*** Task material
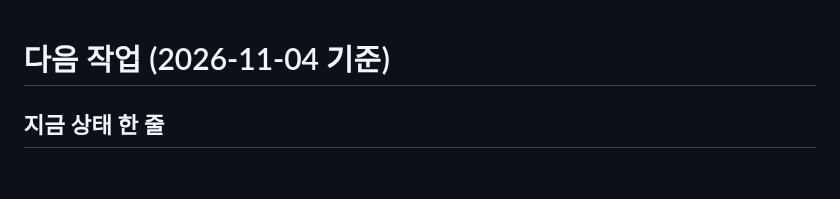
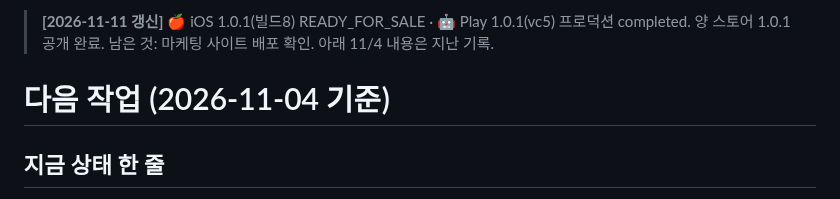
Before and after one commit to rufnek737/pilot-logbook, a Markdown page: 다음-작업.md, the part around the change. Rendered like a GitHub page; blank space fills up the shorter version.

```diff
--- a/다음-작업.md
+++ b/다음-작업.md
@@ -1,3 +1,6 @@
+> **[2026-11-11 갱신]** 🍎 iOS 1.0.1(빌드8) READY_FOR_SALE · 🤖 Play 1.0.1(vc5) 프로덕션 completed.
+> 양 스토어 1.0.1 공개 완료. 남은 것: 마케팅 사이트 배포 확인. 아래 11/4 내용은 지난 기록.
+
 # 다음 작업 (2026-11-04 기준)
 
 ## 지금 상태 한 줄
```
Also changed, not shown: WORKLOG.md (+8 -0 lines).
******
Problem details - Write out the listing above in full, word for word, with no pictures.

Completed exercise -
Before and after one commit to rufnek737/pilot-logbook, a Markdown page: 다음-작업.md, the part around the change. Rendered like a GitHub page; blank space fills up the shorter version.

```diff
--- a/다음-작업.md
+++ b/다음-작업.md
@@ -1,3 +1,6 @@
+> **[2026-11-11 갱신]** 🍎 iOS 1.0.1(빌드8) READY_FOR_SALE · 🤖 Play 1.0.1(vc5) 프로덕션 completed.
+> 양 스토어 1.0.1 공개 완료. 남은 것: 마케팅 사이트 배포 확인. 아래 11/4 내용은 지난 기록.
+
 # 다음 작업 (2026-11-04 기준)
 
 ## 지금 상태 한 줄
```
Also changed, not shown: WORKLOG.md (+8 -0 lines).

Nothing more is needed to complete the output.